Collaborative Research: Imaging the 3D Viscosity Structure of the Antarctic Mantle with ExistingObservations from GPS and Relative Sea Level

Lead PI: Andrew Jason Lloyd

Unit Affiliation: Seismology, Geology and Tectonophysics, Lamont-Doherty Earth Observatory (LDEO)

February 2022 - January 2025
Project Type: Research

DESCRIPTION: Given the imminent threat posed by rising sea levels across much of the globe, there is a critical need to better understand past, present, and future Antarctic ice mass change and the resulting solid Earth deformation. The latter process is referred to as glacial isostatic adjustment. A key parameter that determines the rate of this deformation is the viscosity of the deforming material. To date, the vast majority of global glacial isostatic adjustment models assume that Earth's viscosity structure varies with depth alone. However, there exists extensive geological and geophysical evidence for significant lateral variations in viscosity and for the existence of low viscosity regions in the Earths mantle below Antarctica that deform rapidly on decadal or faster time scales. This variability in viscosity causes regions of the solid mantle to deform differently and thus a model of three-dimensional viscosity structure is needed to better measure the changing weight of the Antarctic ice sheet, to accurately model ice sheet dynamics, and to better project future sea level changes in response to Antarctic ice melt. The research conducted here will construct a first-generation reference three-dimensional viscosity model for the solid Earth underlying Antarctica. The analysis will use horizontal and vertical deformations measured by the Global Navigation Satellite System over the last few decades at sites across Antarctica, a state-of-the-art seismic model of the Antarctic mantle, coupled simulations of glacial isostatic adjustment and ice sheet stability, and a novel, observationally driven and mathematically rigorous approach to calculating the glacial isostatic adjustment parameters that cannot be directly observed. This project supports two early-career researchers and two graduate students. Funding will be used to support the participation of U.S. graduate students and instructors in a glacial isostatic adjustment training school, which will be organized by the principal investigator and leadership of the Scientific Committee on Antarctic Research initiative Instabilities and Thresholds in Antarctica.

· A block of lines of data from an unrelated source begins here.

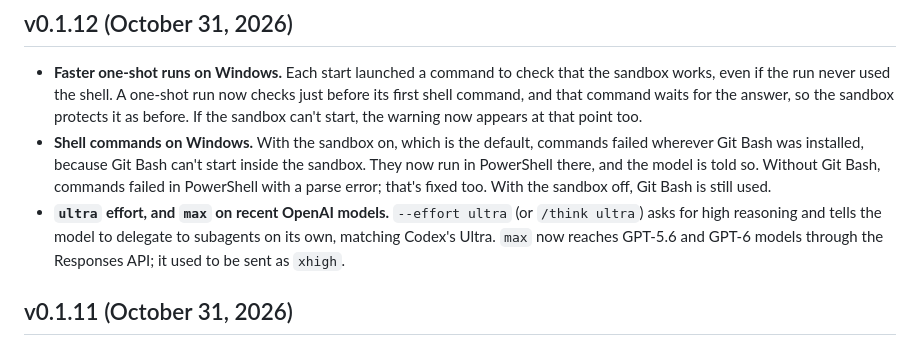
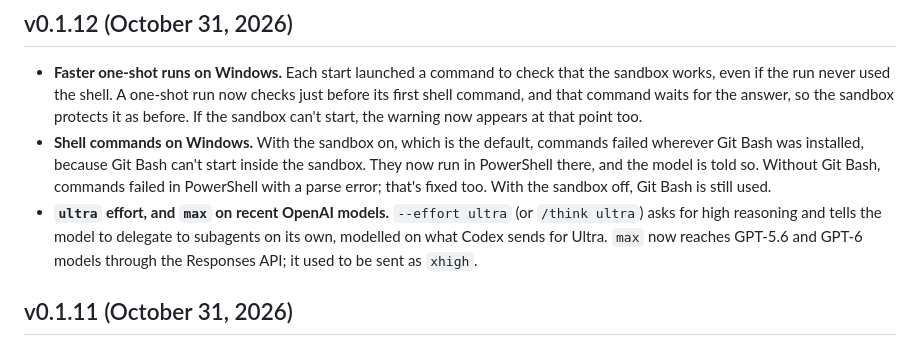
Before and after one commit to chanto-sh/chanto, a Markdown page: CHANGELOG.md, the part around the change. GitHub-like rendering.

Commit message:
docs(changelog): describe ultra without claiming it matches codex
The requests match in what was captured, but delegation wasn't shown to behave the same.

Signed-off-by: Daniel Phang <3221524+dphang@users.noreply.github.com>

```diff
--- a/CHANGELOG.md
+++ b/CHANGELOG.md
@@ -6,7 +6,7 @@
 
 - **Faster one-shot runs on Windows.** Each start launched a command to check that the sandbox works, even if the run never used the shell. A one-shot run now checks just before its first shell command, and that command waits for the answer, so the sandbox protects it as before. If the sandbox can't start, the warning now appears at that point too.
 - **Shell commands on Windows.** With the sandbox on, which is the default, commands failed wherever Git Bash was installed, because Git Bash can't start inside the sandbox. They now run in PowerShell there, and the model is told so. Without Git Bash, commands failed in PowerShell with a parse error; that's fixed too. With the sandbox off, Git Bash is still used.
-- **`ultra` effort, and `max` on recent OpenAI models.** `--effort ultra` (or `/think ultra`) asks for high reasoning and tells the model to delegate to subagents on its own, matching Codex's Ultra. `max` now reaches GPT-5.6 and GPT-6 models through the Responses API; it used to be sent as `xhigh`.
+- **`ultra` effort, and `max` on recent OpenAI models.** `--effort ultra` (or `/think ultra`) asks for high reasoning and tells the model to delegate to subagents on its own, modelled on what Codex sends for Ultra. `max` now reaches GPT-5.6 and GPT-6 models through the Responses API; it used to be sent as `xhigh`.
 
 ## v0.1.11 (October 31, 2026)
 
```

Quantifying the magnitude of modern ice mass loss from Antarctica is a key element in efforts to constrain future sea level change. Although satellite gravimetry and changes in ice surface elevation are used to estimate ice mass change, these observations cannot provide a direct estimate because they also record changes in the solid Earth. Similarly, modeling of past and future ice sheet dynamics and sea level change require an accurate model of solid earth deformation. Thus, the contribution from the ongoing response of the viscoelastic Earth to ice sheet evolution across the ice age and into the modern world, termed glacial isostatic adjustment (GIA), must be accurately quantified. Although the signal from GIA is widely recognized as being a significant component of modern Antarctic deformation, our incomplete knowledge of earths three-dimensional viscosity structure and the appropriate rheological model for the solid Earth deformation leads to large uncertainties in estimates of present-day ice mass change and modeling of future ice dynamics and sea level change. Fortunately, direct observations of solid Earth deformation have been made over the last few decades by Global Navigation Satellite System (GNSS) stations installed on bedrock across Antarctica. These observations have been used in forward modeling to infer regional one-dimensional viscosity structure, but they have not been directly used to image the continents three-dimensional viscosity structure. This will be addressed through four key tasks: (1) Inferring plausible steady-state diffusion creep viscosity models from the seismic shear wave speeds determined with the latest ANT-20 seismic tomography model using an inverse calibration scheme based on experimental results from mineral physics and a suite of geophysical constraints; (2) Determining ice histories that span from the Last Glacial Maximum to present from a coupled GIA/ice sheet model, which explores the range of inferred three-dimensional viscosity models and plausible parameters governing ice dynamics. These ice histories will be merged with modern estimates of ice mass change; (3) Exploring and characterizing the spatiotemporal sensitivities of vertical and horizontal GNSS deformation and relative sea level observations to the three-dimensional viscosity structure and ice history produced in tasks 1 and 2 using the adjoint method; and (4) Inverting observations of GNSS crustal deformation rates and relative sea level using the adjoint method to derive a new three-dimensional map of mantle viscosity below Antarctica. These inversions will use the models from task 1 and 2 and intuition gained from task 3 to further refine the three-dimensional viscosity structure and to explore whether observations include signals of transient or non-linear deformation.